[The input — start]
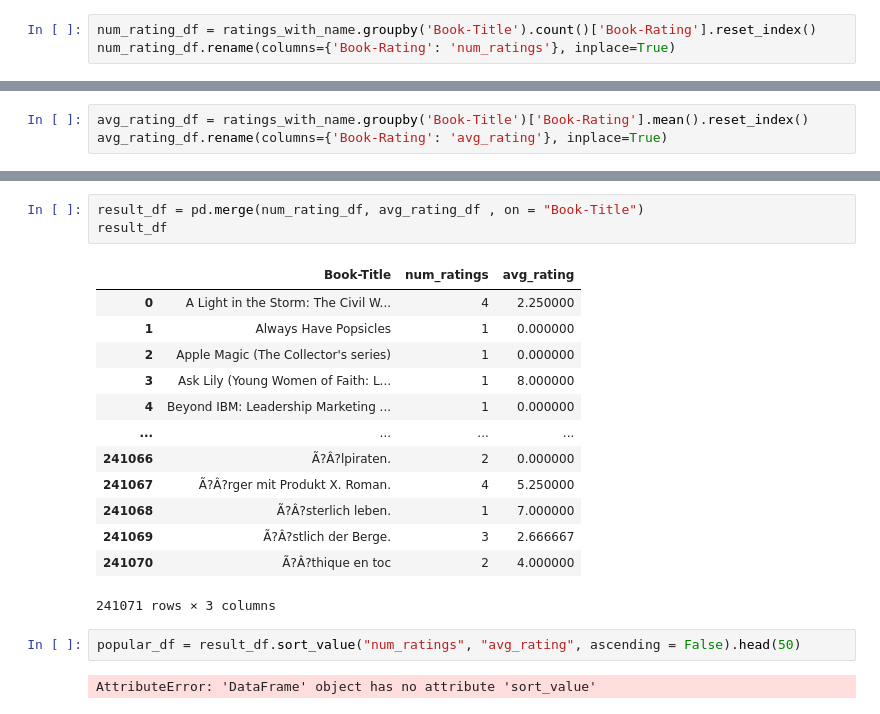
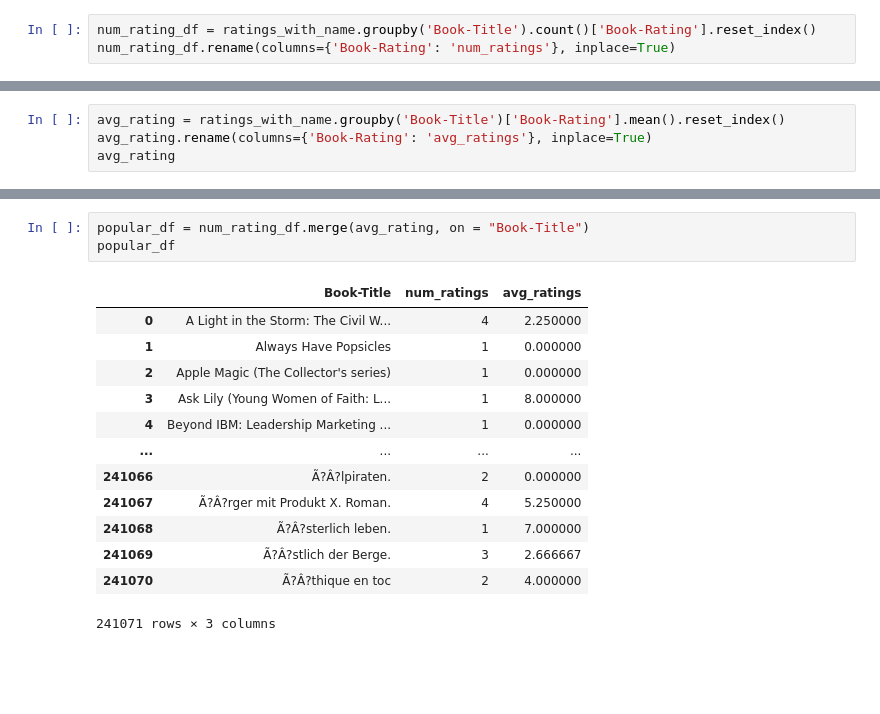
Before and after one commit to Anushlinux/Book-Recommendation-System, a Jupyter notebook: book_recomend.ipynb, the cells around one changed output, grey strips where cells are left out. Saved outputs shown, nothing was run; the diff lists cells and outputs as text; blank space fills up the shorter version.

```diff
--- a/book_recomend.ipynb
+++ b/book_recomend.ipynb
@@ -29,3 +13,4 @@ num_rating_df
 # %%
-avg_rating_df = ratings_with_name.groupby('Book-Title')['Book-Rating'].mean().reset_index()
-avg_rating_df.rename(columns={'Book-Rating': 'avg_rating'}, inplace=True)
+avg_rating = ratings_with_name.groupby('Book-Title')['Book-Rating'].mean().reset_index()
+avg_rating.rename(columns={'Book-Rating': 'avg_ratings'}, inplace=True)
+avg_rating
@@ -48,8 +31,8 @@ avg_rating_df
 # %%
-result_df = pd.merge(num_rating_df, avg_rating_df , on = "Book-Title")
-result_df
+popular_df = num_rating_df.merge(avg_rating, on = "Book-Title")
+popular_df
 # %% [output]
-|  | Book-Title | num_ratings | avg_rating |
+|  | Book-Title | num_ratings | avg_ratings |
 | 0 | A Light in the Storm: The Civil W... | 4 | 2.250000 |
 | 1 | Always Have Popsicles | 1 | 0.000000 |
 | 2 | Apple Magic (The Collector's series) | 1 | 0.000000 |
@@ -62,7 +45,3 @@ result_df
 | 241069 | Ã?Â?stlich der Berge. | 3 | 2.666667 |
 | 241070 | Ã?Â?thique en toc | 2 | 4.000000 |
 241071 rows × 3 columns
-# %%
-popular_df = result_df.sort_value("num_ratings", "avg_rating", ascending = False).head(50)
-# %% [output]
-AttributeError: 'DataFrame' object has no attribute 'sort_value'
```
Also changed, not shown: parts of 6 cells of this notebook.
[The input — finish]
▸ **Task instructions**
If the word "ipynb" appears in a line above, copy that line.

▸ **Result for this exercise**
Before and after one commit to Anushlinux/Book-Recommendation-System, a Jupyter notebook: book_recomend.ipynb, the cells around one changed output, grey strips where cells are left out. Saved outputs shown, nothing was run; the diff lists cells and outputs as text; blank space fills up the shorter version.
--- a/book_recomend.ipynb
+++ b/book_recomend.ipynb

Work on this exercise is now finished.